[Records from a data source]
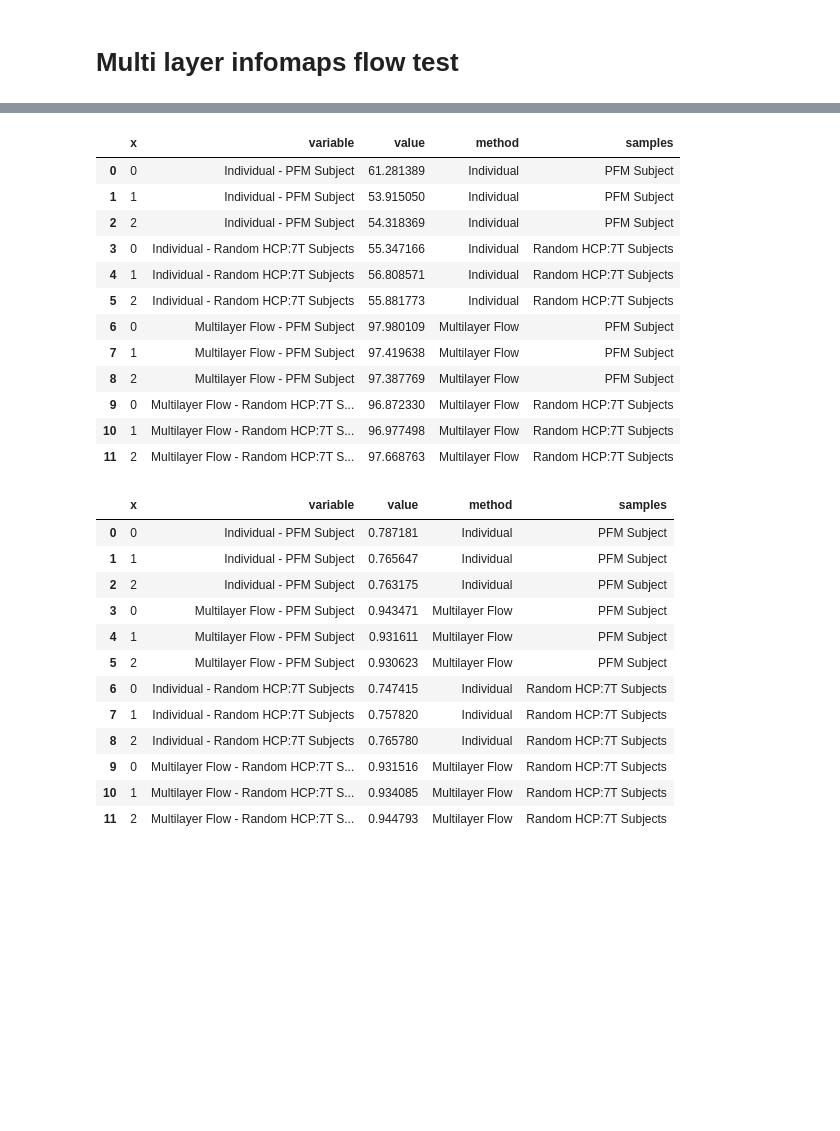
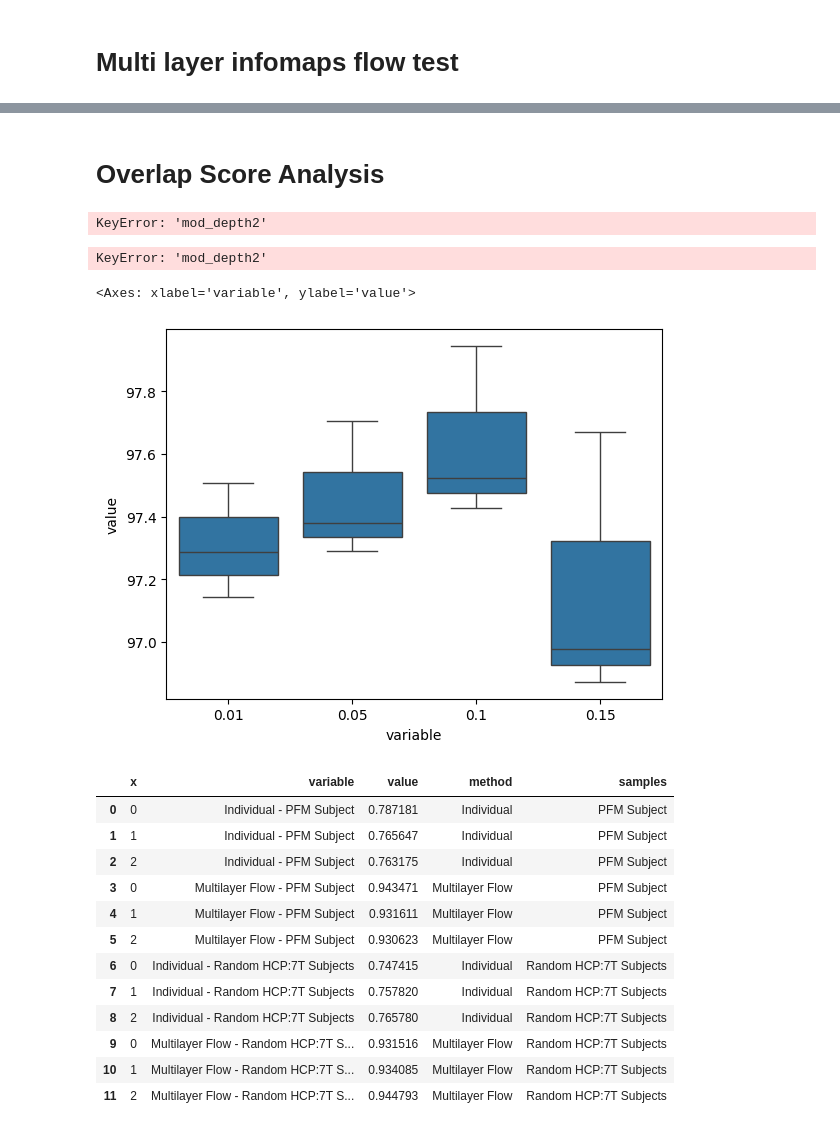
Before and after one commit to cole-khamnei/precision_mapping, a Jupyter notebook: notebooks/dev_nb.ipynb, the cells around one changed output, grey strips where cells are left out. Drawn from its saved outputs; the diff is of its cells as text; code cells hidden in the pictures; blank space fills up the shorter version.

```diff
--- a/notebooks/dev_nb.ipynb
+++ b/notebooks/dev_nb.ipynb
@@ -250,10 +255,10 @@ from sklearn.metrics import normalized_mutual_info_score as nmis
 # %%
-test_dir = "/data/data7/pfmsb_AAAV5170/analyses/precision_maps/pfm_test/sub-pfmsb001/"
+test_dir = "/data/data7/pfmsb_AAAV5170/analyses/precision_maps/sub-pfmsb001/"
 
 network_partition_paths = glob.glob(test_dir + "*duration-25m*network_partition.npy")
 pfm_parcel_partition_paths = glob.glob(test_dir + "*duration-25m*parcel_partition.npy")
 
-vfc_paths = glob.glob(test_dir + "*duration-25m*FC.npz")
+pfm_vfc_paths = glob.glob(test_dir + "*duration-25m*FC.npz")
 hcp_vfc_paths = glob.glob("/data/data7/network_control/projects/pfm_analysis/results/HCP_analysis/*/*_rfMRI_REST_7T_ALL_*.npz")
 # %%
 hcp_parcel_partition_paths = glob.glob("/data/data7/network_control/projects/pfm_analysis/results/HCP_analysis/*/*_rfMRI_REST_7T_ALL_*parcel_partition.npy")
@@ -321,9 +416,33 @@ def calculate_overlap_score_npz(vfc_paths=None, save_csv_path=None, overwrite=Fa
+# %% [markdown]
+# Overlap Score Analysis
+# %%
+_, _ = calculate_overlap_score_npz(pfm_vfc_paths, save_csv_path="imf_save.csv", overwrite=False)
+# %% [output]
+KeyError: 'mod_depth2'
+# %%
+mlr_rate_s = [0.01, 0.05, 0.10]
+hcp_imf_ccp_mlr_scores = {}
+pbar = tqdm(desc="Running MLR tests", total=2 * len(mlr_rate_s))
+
+for mlr_rate in mlr_rate_s:
+    mlr_rate_str = f"{mlr_rate:.02f}"[-2:]
+    hcp_imf_mlr_ccp_score, _ = calculate_overlap_score_npz(hcp_vfc_paths, save_csv_path=f"imf_hcp_save_mlr_{mlr_rate_str}.csv",
+                                      overwrite=False, mlr_rate=mlr_rate, metric=co_cluster_percent)
+    hcp_imf_ccp_mlr_scores[mlr_rate] = hcp_imf_mlr_ccp_score
+    pbar.update(1)
+
+# for mlr_rate in mlr_rate_s:
+#     mlr_rate_str = f"{mlr_rate:.02f}"[-2:]
+#     calculate_overlap_score_npz(pfm_vfc_paths, save_csv_path=f"imf_pfm_save_mlr_{mlr_rate_str}.csv", overwrite=False, mlr_rate=mlr_rate)
+#     pbar.update(1)
 # %%
-pfm_imi_nmis_scores = calculate_overlap_score_from_npy(pfm_parcel_partition_paths)
+# pfm_imi_nmis_scores = calculate_overlap_score_from_npy(pfm_parcel_partition_paths)
 hcp_imi_nmis_scores = calculate_overlap_score_from_npy(hcp_parcel_partition_paths)
 
 pfm_imf_nmis_scores, _ = calculate_overlap_score_npz(save_csv_path="imf_save.csv")
 hcp_imf_nmis_scores, _ = calculate_overlap_score_npz(save_csv_path="imf_hcp_save.csv", overwrite=False)
+# %% [output]
+KeyError: 'mod_depth2'
 # %%
 # pfm_imf_ccp_scores, _ = calculate_overlap_score_npz(save_csv_path="imf_save.csv", metric=accuracy)
 # hcp_imf_ccp_scores, _ = calculate_overlap_score_npz(save_csv_path="imf_hcp_save.csv", metric=accuracy)
@@ -342,22 +462,13 @@ cdf = pd.DataFrame({"Individual - PFM Subject": pfm_imi_ccp_scores,
 cd = cdf.melt(id_vars=["x"])
 cd["method"] = cd["variable"].str.split("-").str[0].str.strip()
 cd["samples"] = cd["variable"].str.split("-").str[1].str.strip()
-# %%
-cd
-# %% [output]
-|  | x | variable | value | method | samples |
-| 0 | 0 | Individual - PFM Subject | 61.281389 | Individual | PFM Subject |
-| 1 | 1 | Individual - PFM Subject | 53.915050 | Individual | PFM Subject |
-| 2 | 2 | Individual - PFM Subject | 54.318369 | Individual | PFM Subject |
-| 3 | 0 | Individual - Random HCP:7T Subjects | 55.347166 | Individual | Random HCP:7T Subjects |
-| 4 | 1 | Individual - Random HCP:7T Subjects | 56.808571 | Individual | Random HCP:7T Subjects |
-| 5 | 2 | Individual - Random HCP:7T Subjects | 55.881773 | Individual | Random HCP:7T Subjects |
-| 6 | 0 | Multilayer Flow - PFM Subject | 97.980109 | Multilayer Flow | PFM Subject |
-| 7 | 1 | Multilayer Flow - PFM Subject | 97.419638 | Multilayer Flow | PFM Subject |
-| 8 | 2 | Multilayer Flow - PFM Subject | 97.387769 | Multilayer Flow | PFM Subject |
-| 9 | 0 | Multilayer Flow - Random HCP:7T S... | 96.872330 | Multilayer Flow | Random HCP:7T Subjects |
-| 10 | 1 | Multilayer Flow - Random HCP:7T S... | 96.977498 | Multilayer Flow | Random HCP:7T Subjects |
-| 11 | 2 | Multilayer Flow - Random HCP:7T S... | 97.668763 | Multilayer Flow | Random HCP:7T Subjects |
+# %%
+mdf = pd.DataFrame(hcp_imf_ccp_mlr_scores)
+mdf[0.15] = hcp_imf_ccp_scores
+sns.boxplot(data=mdf.melt(), x="variable", y="value")
+# %% [output]
+<Axes: xlabel='variable', ylabel='value'>
+[figure, added]
 # %%
 sdf = pd.DataFrame({
                    "Individual - PFM Subject": pfm_imi_nmis_scores,
```
Also changed, not shown: parts of 11 cells of this notebook, 2 other files.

• [What you are asked to do]:
Your copy of the data should match it exactly, apart from the images, which are omitted.

• [Reply]:
Before and after one commit to cole-khamnei/precision_mapping, a Jupyter notebook: notebooks/dev_nb.ipynb, the cells around one changed output, grey strips where cells are left out. Drawn from its saved outputs; the diff is of its cells as text; code cells hidden in the pictures; blank space fills up the shorter version.

```diff
--- a/notebooks/dev_nb.ipynb
+++ b/notebooks/dev_nb.ipynb
@@ -250,10 +255,10 @@ from sklearn.metrics import normalized_mutual_info_score as nmis
 # %%
-test_dir = "/data/data7/pfmsb_AAAV5170/analyses/precision_maps/pfm_test/sub-pfmsb001/"
+test_dir = "/data/data7/pfmsb_AAAV5170/analyses/precision_maps/sub-pfmsb001/"
 
 network_partition_paths = glob.glob(test_dir + "*duration-25m*network_partition.npy")
 pfm_parcel_partition_paths = glob.glob(test_dir + "*duration-25m*parcel_partition.npy")
 
-vfc_paths = glob.glob(test_dir + "*duration-25m*FC.npz")
+pfm_vfc_paths = glob.glob(test_dir + "*duration-25m*FC.npz")
 hcp_vfc_paths = glob.glob("/data/data7/network_control/projects/pfm_analysis/results/HCP_analysis/*/*_rfMRI_REST_7T_ALL_*.npz")
 # %%
 hcp_parcel_partition_paths = glob.glob("/data/data7/network_control/projects/pfm_analysis/results/HCP_analysis/*/*_rfMRI_REST_7T_ALL_*parcel_partition.npy")
@@ -321,9 +416,33 @@ def calculate_overlap_score_npz(vfc_paths=None, save_csv_path=None, overwrite=Fa
+# %% [markdown]
+# Overlap Score Analysis
+# %%
+_, _ = calculate_overlap_score_npz(pfm_vfc_paths, save_csv_path="imf_save.csv", overwrite=False)
+# %% [output]
+KeyError: 'mod_depth2'
+# %%
+mlr_rate_s = [0.01, 0.05, 0.10]
+hcp_imf_ccp_mlr_scores = {}
+pbar = tqdm(desc="Running MLR tests", total=2 * len(mlr_rate_s))
+
+for mlr_rate in mlr_rate_s:
+    mlr_rate_str = f"{mlr_rate:.02f}"[-2:]
+    hcp_imf_mlr_ccp_score, _ = calculate_overlap_score_npz(hcp_vfc_paths, save_csv_path=f"imf_hcp_save_mlr_{mlr_rate_str}.csv",
+                                      overwrite=False, mlr_rate=mlr_rate, metric=co_cluster_percent)
+    hcp_imf_ccp_mlr_scores[mlr_rate] = hcp_imf_mlr_ccp_score
+    pbar.update(1)
+
+# for mlr_rate in mlr_rate_s:
+#     mlr_rate_str = f"{mlr_rate:.02f}"[-2:]
+#     calculate_overlap_score_npz(pfm_vfc_paths, save_csv_path=f"imf_pfm_save_mlr_{mlr_rate_str}.csv", overwrite=False, mlr_rate=mlr_rate)
+#     pbar.update(1)
 # %%
-pfm_imi_nmis_scores = calculate_overlap_score_from_npy(pfm_parcel_partition_paths)
+# pfm_imi_nmis_scores = calculate_overlap_score_from_npy(pfm_parcel_partition_paths)
 hcp_imi_nmis_scores = calculate_overlap_score_from_npy(hcp_parcel_partition_paths)
 
 pfm_imf_nmis_scores, _ = calculate_overlap_score_npz(save_csv_path="imf_save.csv")
 hcp_imf_nmis_scores, _ = calculate_overlap_score_npz(save_csv_path="imf_hcp_save.csv", overwrite=False)
+# %% [output]
+KeyError: 'mod_depth2'
 # %%
 # pfm_imf_ccp_scores, _ = calculate_overlap_score_npz(save_csv_path="imf_save.csv", metric=accuracy)
 # hcp_imf_ccp_scores, _ = calculate_overlap_score_npz(save_csv_path="imf_hcp_save.csv", metric=accuracy)
@@ -342,22 +462,13 @@ cdf = pd.DataFrame({"Individual - PFM Subject": pfm_imi_ccp_scores,
 cd = cdf.melt(id_vars=["x"])
 cd["method"] = cd["variable"].str.split("-").str[0].str.strip()
 cd["samples"] = cd["variable"].str.split("-").str[1].str.strip()
-# %%
-cd
-# %% [output]
-|  | x | variable | value | method | samples |
-| 0 | 0 | Individual - PFM Subject | 61.281389 | Individual | PFM Subject |
-| 1 | 1 | Individual - PFM Subject | 53.915050 | Individual | PFM Subject |
-| 2 | 2 | Individual - PFM Subject | 54.318369 | Individual | PFM Subject |
-| 3 | 0 | Individual - Random HCP:7T Subjects | 55.347166 | Individual | Random HCP:7T Subjects |
-| 4 | 1 | Individual - Random HCP:7T Subjects | 56.808571 | Individual | Random HCP:7T Subjects |
-| 5 | 2 | Individual - Random HCP:7T Subjects | 55.881773 | Individual | Random HCP:7T Subjects |
-| 6 | 0 | Multilayer Flow - PFM Subject | 97.980109 | Multilayer Flow | PFM Subject |
-| 7 | 1 | Multilayer Flow - PFM Subject | 97.419638 | Multilayer Flow | PFM Subject |
-| 8 | 2 | Multilayer Flow - PFM Subject | 97.387769 | Multilayer Flow | PFM Subject |
-| 9 | 0 | Multilayer Flow - Random HCP:7T S... | 96.872330 | Multilayer Flow | Random HCP:7T Subjects |
-| 10 | 1 | Multilayer Flow - Random HCP:7T S... | 96.977498 | Multilayer Flow | Random HCP:7T Subjects |
-| 11 | 2 | Multilayer Flow - Random HCP:7T S... | 97.668763 | Multilayer Flow | Random HCP:7T Subjects |
+# %%
+mdf = pd.DataFrame(hcp_imf_ccp_mlr_scores)
+mdf[0.15] = hcp_imf_ccp_scores
+sns.boxplot(data=mdf.melt(), x="variable", y="value")
+# %% [output]
+<Axes: xlabel='variable', ylabel='value'>
+[figure, added]
 # %%
 sdf = pd.DataFrame({
                    "Individual - PFM Subject": pfm_imi_nmis_scores,
```
Also changed, not shown: parts of 11 cells of this notebook, 2 other files.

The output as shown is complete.